Theatre Review: Available Light’s Explosive Season Opener, Dance Nation
Available Light launches their 2019-2020 season to the moon with a wrenching, hilarious production of Claire Barron’s Dance Nation directed and choreographed by Whitney Thomas Eads.
Dance Nation tears into the end of the season for a Liverpool, Ohio, dance team – seven girls and one boy – on the cusp of making it to Nationals in Tampa Bay, Florida – and in the last year several members can dance in the pre-teen division before the group splinters and some have to go to teens.

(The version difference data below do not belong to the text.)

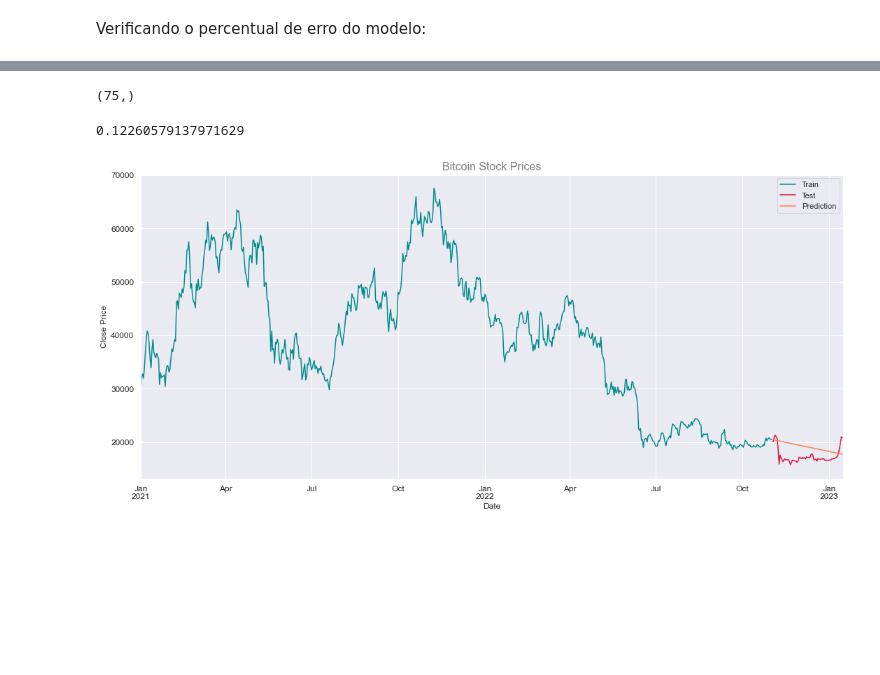
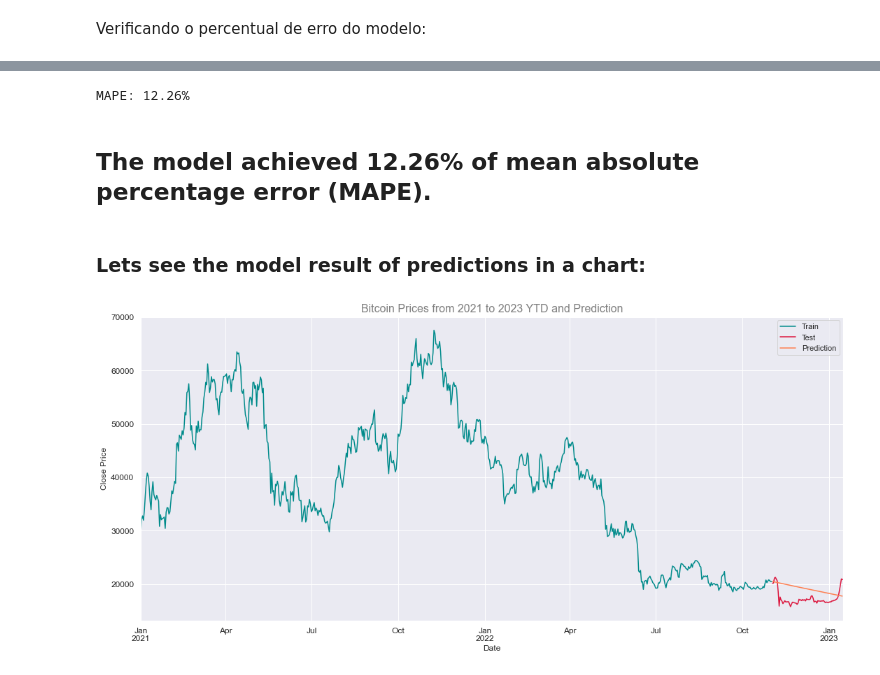
Before and after one commit to GiovannaBezerra/criptocurrency_price_prediction, a Jupyter notebook: cryptocurrency_price_prediction.ipynb, the cells around one changed output, grey strips where cells are left out. Drawn from its saved outputs; the diff is of its cells as text; code cells hidden in the pictures; blank space fills up the shorter version.

Commit message:
including chart visualizations

```diff
--- a/cryptocurrency_price_prediction.ipynb
+++ b/cryptocurrency_price_prediction.ipynb
@@ -344,0 +79,29 @@ model.best_model_params
+# %%
+plt.style.use('ggplot')
+
+# Selecting and preparing data:
+ohlc = df_btc.loc[df_btc.date > "2022-07-01", ['date', 'open', 'high', 'low', 'close']]
+ohlc.date = ohlc.date.apply(mpl_dates.date2num)
+ohlc = ohlc.astype(float)
+
+# Including Simple Moving Average (SMA) for 15 days.
+ohlc['sma5'] = ohlc.close.rolling(15).mean()
+
+# Creating subplots:
+fig, ax = plt.subplots()
+
+candlestick_ohlc(ax, ohlc.values, width=0.6, colorup='green', colordown='red', alpha=0.8 )
+ax.plot(ohlc.date, ohlc['sma5'], color='Fuchsia')
+
+# Setting labels, title and size:
+ax.set_xlabel('Date')
+ax.set_ylabel('Price')
+fig.suptitle('Bitcoin Daily Candlestick Chart', fontsize=18, color='Grey')
+fig.set_size_inches(18, 10)
+
+# Formatting Date
+date_format = mpl_dates.DateFormatter('%d-%m-%Y')
+ax.xaxis.set_major_formatter(date_format)
+fig.autofmt_xdate()
+
+plt.show()
@@ -354,33 +318,27 @@ y_true.shape
-# %%
-y_pred.shape
-# %% [output]
-(75,)
-# %%
-# Erro Absoluto Percentual Médio ou MAPE
-# Um valor de MAPE baixo significa que as previsões estão próximas dos valores observados
-# um valor alto indica que as previsões estão longe dos valores observados (o modelo precisa ser melhorado)
-# mape = mean_absolute_percentage_error(y_true, y_pred)
-# print("MAPE: {:.2f}%".format(mape*100))
-
-
-mean_absolute_percentage_error(y_true, y_pred)
-# %% [output]
-0.12260579137971629
+# %%
+# Lets verify the Mean Absolute Percentage Error (MAPE) for the model:
+# A low MAPE value means that the forcast are close to the results, in other hands a high value indicate that the model needs improvement.
+
+mape = mean_absolute_percentage_error(y_true, y_pred)
+print("MAPE: {:.2f}%".format(mape*100))
+# %% [output]
+MAPE: 12.26%
+# %% [markdown]
+## The model achieved 12.26% of mean absolute percentage error (MAPE).
+# %% [markdown]
+### Lets see the model result of predictions in a chart:
 # %%
-# Graph:
-
 train_graph = train.set_index('date')
 test_graph = test.set_index('date')
-
 
 sns.set_theme()
 train_graph.close.plot( figsize=(18,8), fontsize=12, label='Train', color='DarkCyan')
 test_graph.close.plot(figsize=(18,8), fontsize=12, label='Test', color='Crimson')
 forecast.close.plot(figsize=(18,8), fontsize=12, label='Prediction', color='Coral')
 plt.legend()
-plt.title("Bitcoin Stock Prices", fontsize=16, color='Grey')
+plt.title("Bitcoin Prices from 2021 to 2023 YTD and Prediction", fontsize=16, color='Grey')
 plt.xlabel("Date")
 plt.ylabel("Close Price")
 plt.show()
 # %% [output]
-[figure, old version]
+[figure, new version]
```
Also changed, not shown: parts of 57 cells of this notebook.
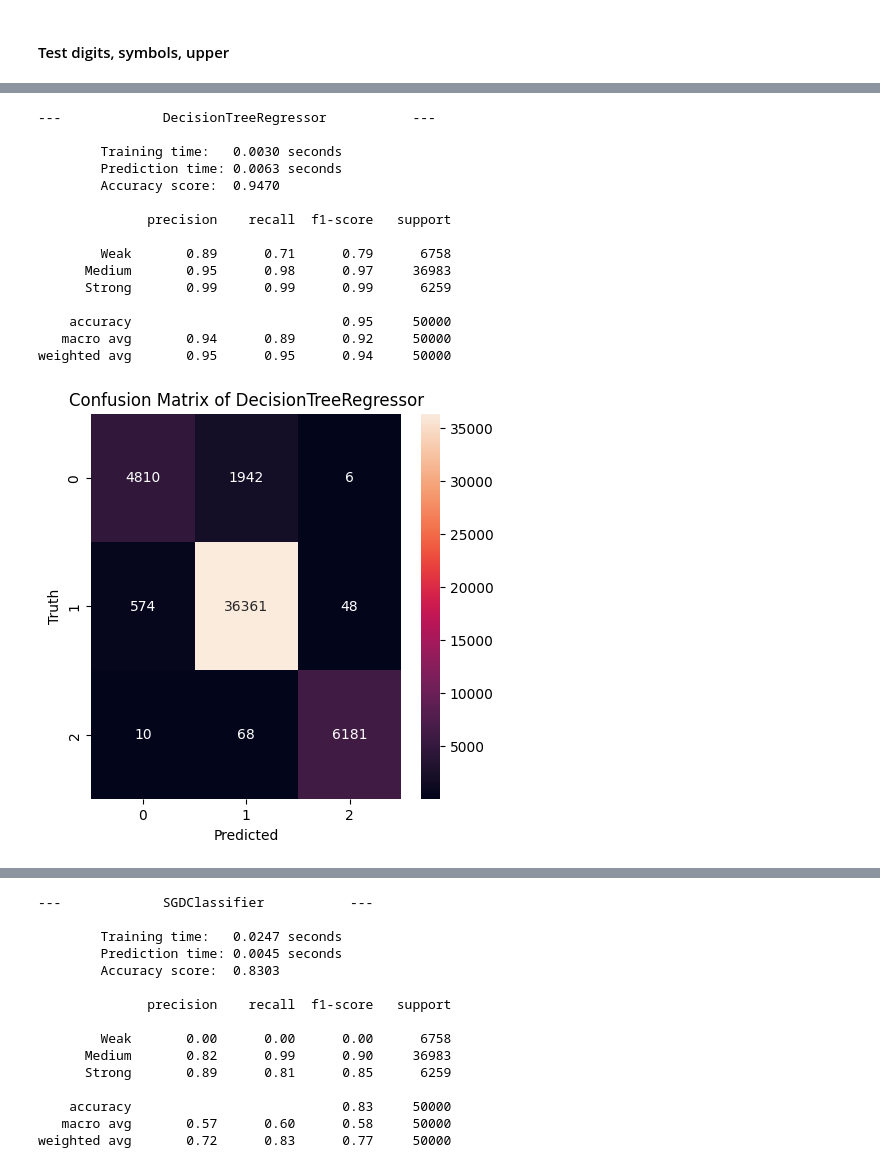
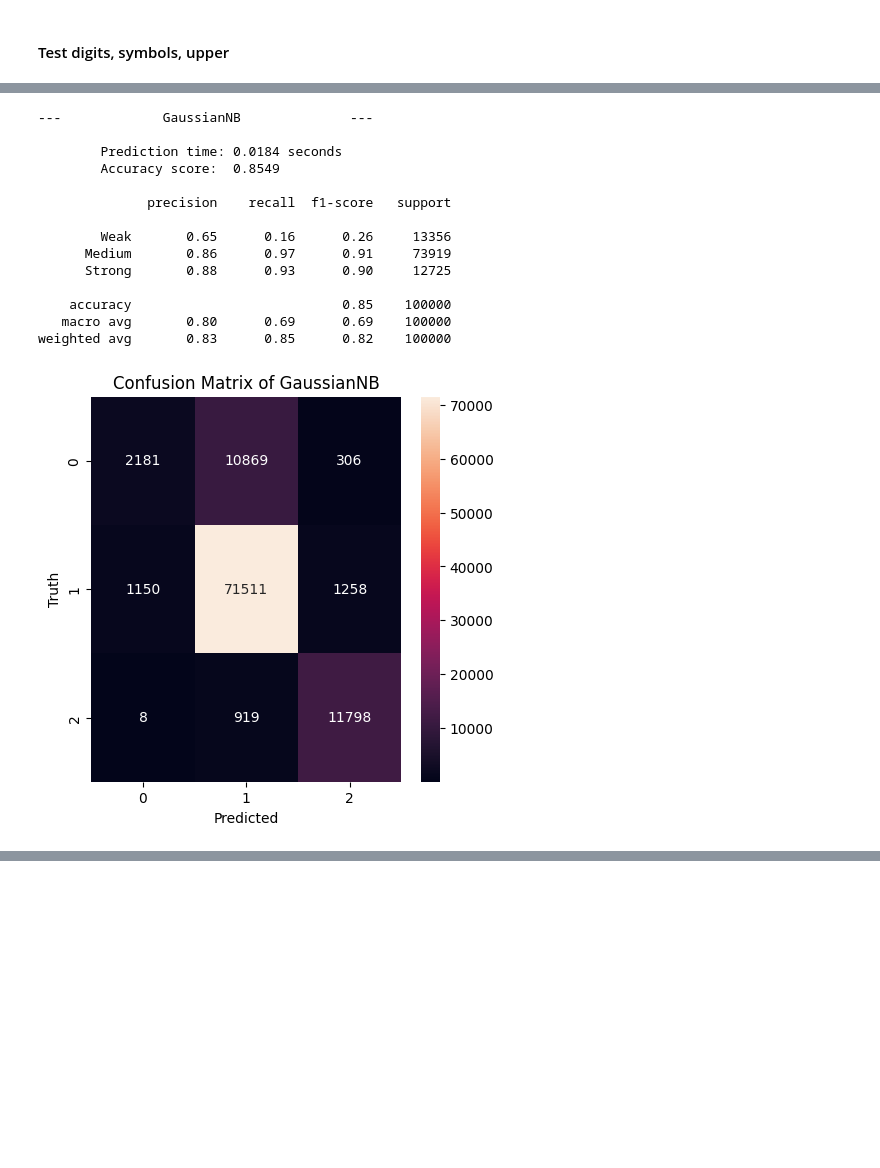
Before and after one commit to giopresenti98/ML-Project, a Jupyter notebook: test_password_strenght_classification copy.ipynb, the cells around one changed output, grey strips where cells are left out. Cells and saved outputs as stored; diff of their text form; code cells hidden in the pictures; blank space fills up the shorter version.

```diff
--- a/test_password_strenght_classification copy.ipynb
+++ b/test_password_strenght_classification copy.ipynb
@@ -12,8 +12,8 @@ import pandas as pd
 import os
 
 # Constants to define the number of training and testing samples
-N_TRAIN = 5000
-N_TEST =  50000
+N_TRAIN = 1000
+N_TEST =  100000
 
 
 # Load the dataset
@@ -151,12 +156,13 @@ from sklearn.svm import SVC
 KNN_clf = KNeighborsClassifier(n_neighbors=5)
 SVM_clf = SVC(kernel="rbf")
 DT_clf = DecisionTreeClassifier(criterion="entropy", max_depth=3, random_state=0)
-DT_reg = DecisionTreeRegressor()
+#DT_reg = DecisionTreeRegressor()
 GNB_clf = GaussianNB()
 SGD_reg = SGDClassifier(loss="hinge", penalty="l2")
 
 # List of classifiers to be trained and tested
-clfs = [KNN_clf, SVM_clf, DT_clf, DT_reg, GNB_clf, SGD_reg]
+#clfs = [KNN_clf, SVM_clf, DT_clf, DT_reg, GNB_clf, SGD_reg]
+clfs = [KNN_clf, SVM_clf, DT_clf, GNB_clf, SGD_reg]
 # %% [markdown]
 #### Classifiers training and evaluation
 # %%
@@ -341,6 +331,6 @@ for clf in clfs:
     results = permutation_importance(clf, xts, yts, n_repeats=10, random_state=0)
     importances = results.importances_mean
 
-    feature_names=["Length", "Digits", "Symbols", "Uppercase letters", "Lowercase letters"]
+    feature_names=["Length", "Digits", "Symbols", "Uppercase letters", "Lowercase letters", "Unique characters"]
     feature_importance_histogram(importances, feature_names, title=f"Features importances {clf.__class__.__name__}")
 # %% [output]
@@ -494,36 +533,4 @@ for clf in clfs:
 # %%
-# Extract features
-pass_length_train = data_shuffled["password"].str.len().head(N_TRAIN).values
-digits_train = (data_shuffled["password"].head(N_TRAIN).apply(lambda x: len([c for c in x if c.isdigit()])).values)
-symbols_train = (data_shuffled["password"].head(N_TRAIN).apply(lambda x: len([c for c in x if not c.isalnum()])).values)
-upper_train = (data_shuffled["password"].head(N_TRAIN).apply(lambda x: len([c for c in x if c.isupper()])).values)
-lower_train = (data_shuffled["password"].head(N_TRAIN).apply(lambda x: len([c for c in x if c.islower()])).values)
-
-pass_length_test = data_shuffled["password"].str.len().tail(N_TEST).values
-digits_test = (data_shuffled["password"].tail(N_TEST).apply(lambda x: len([c for c in x if c.isdigit()])).values)
-symbols_test = (data_shuffled["password"].tail(N_TEST).apply(lambda x: len([c for c in x if not c.isalnum()])).values)
-upper_test = (data_shuffled["password"].tail(N_TEST).apply(lambda x: len([c for c in x if c.isupper()])).values)
-lower_test = (data_shuffled["password"].tail(N_TEST).apply(lambda x: len([c for c in x if c.islower()])).values)
-
-# Normalize features by password length (avoid division by zero)
-digits_train_norm = digits_train / np.where(pass_length_train == 0, 1, pass_length_train)
-symbols_train_norm = symbols_train / np.where(pass_length_train == 0, 1, pass_length_train)
-upper_train_norm = upper_train / np.where(pass_length_train == 0, 1, pass_length_train)
-lower_train_norm = lower_train / np.where(pass_length_train == 0, 1, pass_length_train)
-
-digits_test_norm = digits_test / np.where(pass_length_test == 0, 1, pass_length_test)
-symbols_test_norm = symbols_test / np.where(pass_length_test == 0, 1, pass_length_test)
-upper_test_norm = upper_test /  np.where(pass_length_test == 0, 1, pass_length_test)
-lower_test_norm = lower_test /  np.where(pass_length_test == 0, 1, pass_length_test)
-
-# Split the dataset into features and target variable
-xtr = np.array([digits_train_norm, symbols_train_norm, upper_train_norm, lower_train_norm]).T
-ytr = data_shuffled["strength"].head(N_TRAIN).values
-
-xts = np.array([digits_test_norm, symbols_test_norm, upper_test_norm, lower_test_norm]).T
-yts = data_shuffled["strength"].tail(N_TEST).values
-
-
 # Fit each classifier, make predictions, and evaluate performance
 for clf in clfs:
 
@@ -593,16 +597,15 @@ weighted avg       0.75      0.86      0.80     50000
----             DecisionTreeRegressor           ---
+---             GaussianNB              ---
 
-        Training time:   0.0030 seconds
-        Prediction time: 0.0063 seconds
-        Accuracy score:  0.9470
+        Prediction time: 0.0184 seconds
+        Accuracy score:  0.8549
 
               precision    recall  f1-score   support
 
-        Weak       0.89      0.71      0.79      6758
-      Medium       0.95      0.98      0.97     36983
-      Strong       0.99      0.99      0.99      6259
+        Weak       0.65      0.16      0.26     13356
+      Medium       0.86      0.97      0.91     73919
+      Strong       0.88      0.93      0.90     12725
 
-    accuracy                           0.95     50000
-   macro avg       0.94      0.89      0.92     50000
-weighted avg       0.95      0.95      0.94     50000
+    accuracy                           0.85    100000
+   macro avg       0.80      0.69      0.69    100000
+weighted avg       0.83      0.85      0.82    100000
-[figure, old version]
+[figure, new version]
@@ -625,15 +626,0 @@ weighted avg       0.74      0.83      0.77     50000
----             SGDClassifier           ---
-
-        Training time:   0.0247 seconds
-        Prediction time: 0.0045 seconds
-        Accuracy score:  0.8303
-
-              precision    recall  f1-score   support
-
-        Weak       0.00      0.00      0.00      6758
-      Medium       0.82      0.99      0.90     36983
-      Strong       0.89      0.81      0.85      6259
-
-    accuracy                           0.83     50000
-   macro avg       0.57      0.60      0.58     50000
-weighted avg       0.72      0.83      0.77     50000
```
Also changed, not shown: parts of 9 cells of this notebook.
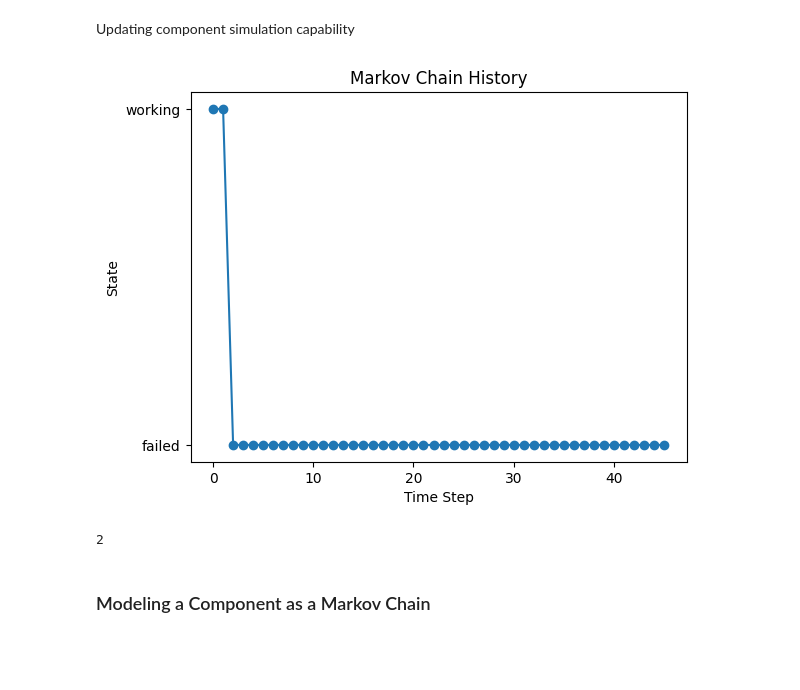
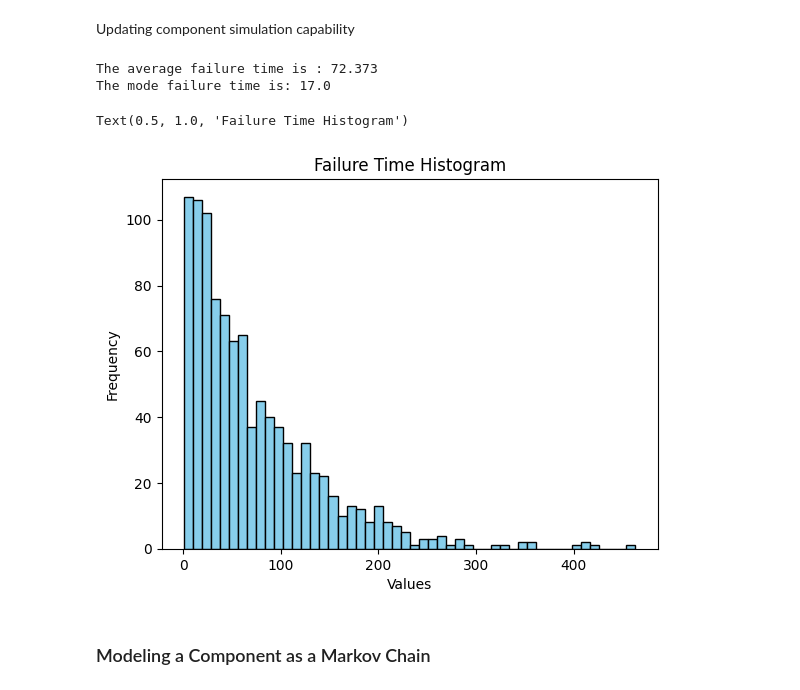
Before and after one commit to andreyaW/KISS, a Jupyter notebook: shipClassTests/compNsensor_tests.ipynb, the cells around one changed output. Cells and saved outputs as stored; diff of their text form; code cells hidden in the pictures; blank space fills up the shorter version.

Commit message:
fixed MTTF function

```diff
--- a/shipClassTests/compNsensor_tests.ipynb
+++ b/shipClassTests/compNsensor_tests.ipynb
@@ -13,37 +13,40 @@ Updating component simulation capability
 # %%
 from shipClass.Component import Component
 from utils.helperFunctions import find_mode
 
 import numpy as np
 import matplotlib.pyplot as plt
 # ------------------------------------------------
-
-# simulation parameters
-# MTTF = 5
 states = {0: "failed",
           1: "working" }
-MTTF = 20
-sim_time = 100
+MTTF = 70
+sim_time = 1000
 num_comps= 1000
 failure_times = np.zeros((num_comps))
 
 # test 100 components and plot their MTTFs
 for k in range(num_comps):
     # create a component with desired mean time to failure (MTTF)
     component = Component(f"test_comp_{k+1}", states, MTTF)
 
-# create a component with a mean time to failure (MTTF)
-comp = Component("test_comp_w/_MTTF", states)
+    # run the simulation for a specified time
+    for i in range(1, sim_time):
+        component.simulate(1)
 
-# run the simulation for a specified time
-for i in range(1, sim_time):
-    comp.simulate(i)
+    # store the failure times to array
+    failure_times[k]=component.grabFailureTime()
 
-comp.plotHistory()
-print(comp.determineFailureStep())
+print(f'The average failure time is : {np.average(failure_times)}')
+print(f'The mode failure time is: {find_mode(failure_times)}')
+plt.hist(failure_times, bins=50, color='skyblue', edgecolor='black')
+plt.xlabel('Values')
+plt.ylabel('Frequency')
+plt.title('Failure Time Histogram')
 # %% [output]
+The average failure time is : 72.373
+The mode failure time is: 17.0
+Text(0.5, 1.0, 'Failure Time Histogram')
-[figure, old version]
+[figure, new version]
-2
 # %% [markdown]
 ### Modeling a Component as a Markov Chain
 # %%
```
Also changed, not shown: parts of 7 cells of this notebook, 1 other file.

Under the frequently merciless direction of dance teacher Pat (Drew Eberly), Barron’s play takes on these girls grappling with the first vestiges of a power and understanding they don’t yet have the tools for; while also dealing with the crushing disappointment that not everyone can be as good at something, no matter who wants it more.
I’ve seen nothing that felt as much like adolescence – raging, wildfire emotions; the fracturing of friendships that used to feel like home; not everyone is special at the thing you most want to be seen for – as Dance Nation. Available Light takes pains to state this is not for children and and the language (and locker room nudity) from its adult cast makes that clear. But Barron’s knack for dialogue so real it turns surreal, extends to the childlike glee of playing with words no one wants you to use and finding the power in bringing them into the light.
The acting stuns with an intensity, honesty, and brutality throughout. Wilma Hatton’s heartbreaking Zuzu struggles with the pressure and anxiety of wanting to be great and not quite getting there. Her soliloquy about trying to dance for her mother’s cancer but “no one cries when they watch me dance,” shoves a dagger through the heart of making art – the difficulty of making something great, making something true, and the yawning gap between desire and reality.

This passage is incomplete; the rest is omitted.